> [What needs to be done]:
Return only those lines of the records below in which "Changed" appears.

Dataset extract: Begin

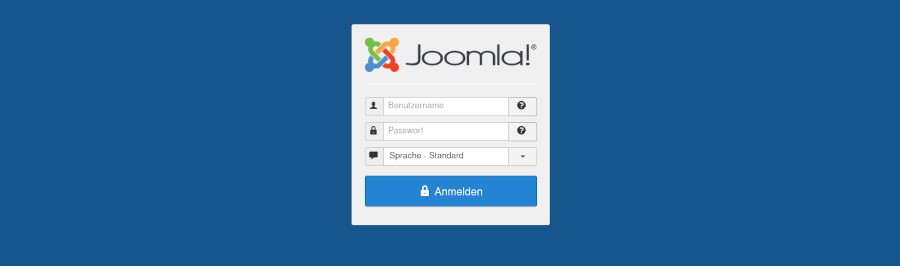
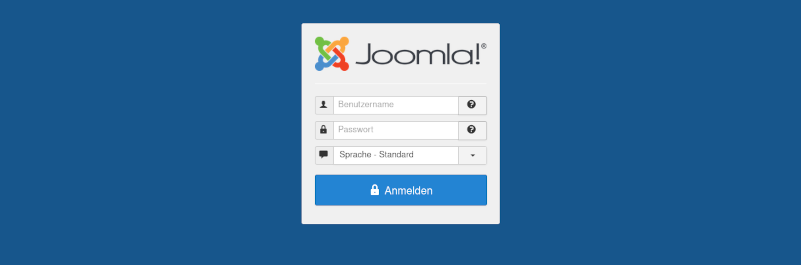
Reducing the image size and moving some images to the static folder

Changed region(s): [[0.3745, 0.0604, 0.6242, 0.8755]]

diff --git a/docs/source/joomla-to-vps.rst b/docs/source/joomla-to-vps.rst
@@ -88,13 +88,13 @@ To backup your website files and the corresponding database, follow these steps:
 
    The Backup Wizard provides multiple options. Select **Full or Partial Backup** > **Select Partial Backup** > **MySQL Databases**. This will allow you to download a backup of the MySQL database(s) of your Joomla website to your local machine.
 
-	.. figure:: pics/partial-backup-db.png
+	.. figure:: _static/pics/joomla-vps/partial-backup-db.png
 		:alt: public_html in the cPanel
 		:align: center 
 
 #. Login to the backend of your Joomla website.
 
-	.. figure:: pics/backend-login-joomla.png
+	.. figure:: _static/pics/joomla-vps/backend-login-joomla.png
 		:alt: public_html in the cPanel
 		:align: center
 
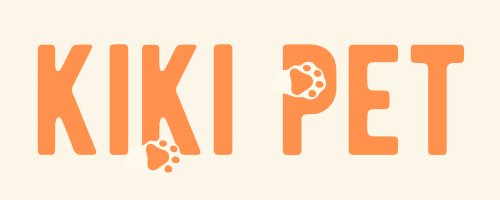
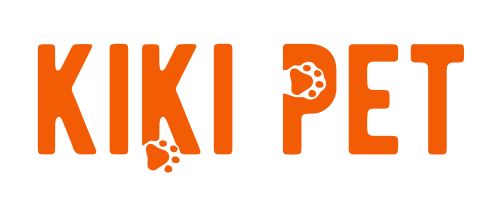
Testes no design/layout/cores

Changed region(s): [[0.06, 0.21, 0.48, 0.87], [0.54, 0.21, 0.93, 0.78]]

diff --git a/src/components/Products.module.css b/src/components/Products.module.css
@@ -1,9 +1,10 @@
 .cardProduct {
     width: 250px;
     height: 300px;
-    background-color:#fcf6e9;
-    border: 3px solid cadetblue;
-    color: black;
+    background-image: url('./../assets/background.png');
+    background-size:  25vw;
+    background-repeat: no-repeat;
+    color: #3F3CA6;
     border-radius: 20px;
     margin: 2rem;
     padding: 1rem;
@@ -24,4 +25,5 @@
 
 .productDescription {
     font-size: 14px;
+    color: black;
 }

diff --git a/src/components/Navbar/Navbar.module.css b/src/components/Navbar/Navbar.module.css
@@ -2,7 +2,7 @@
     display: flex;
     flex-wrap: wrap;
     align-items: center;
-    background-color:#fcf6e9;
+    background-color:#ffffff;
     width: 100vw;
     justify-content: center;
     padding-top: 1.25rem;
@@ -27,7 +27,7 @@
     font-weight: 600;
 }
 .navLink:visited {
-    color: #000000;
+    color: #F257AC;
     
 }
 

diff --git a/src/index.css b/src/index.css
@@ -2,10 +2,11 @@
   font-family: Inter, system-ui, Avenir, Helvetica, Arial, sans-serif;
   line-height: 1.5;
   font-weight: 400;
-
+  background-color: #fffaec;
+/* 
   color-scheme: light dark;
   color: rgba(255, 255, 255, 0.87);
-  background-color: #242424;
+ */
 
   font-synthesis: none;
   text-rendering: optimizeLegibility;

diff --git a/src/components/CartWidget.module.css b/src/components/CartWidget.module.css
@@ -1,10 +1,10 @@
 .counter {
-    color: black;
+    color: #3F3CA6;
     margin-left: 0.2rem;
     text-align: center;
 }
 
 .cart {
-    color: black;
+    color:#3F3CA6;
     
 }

Dataset extract: End

> [Answer below]:
Changed region(s): [[0.3745, 0.0604, 0.6242, 0.8755]]
Changed region(s): [[0.06, 0.21, 0.48, 0.87], [0.54, 0.21, 0.93, 0.78]]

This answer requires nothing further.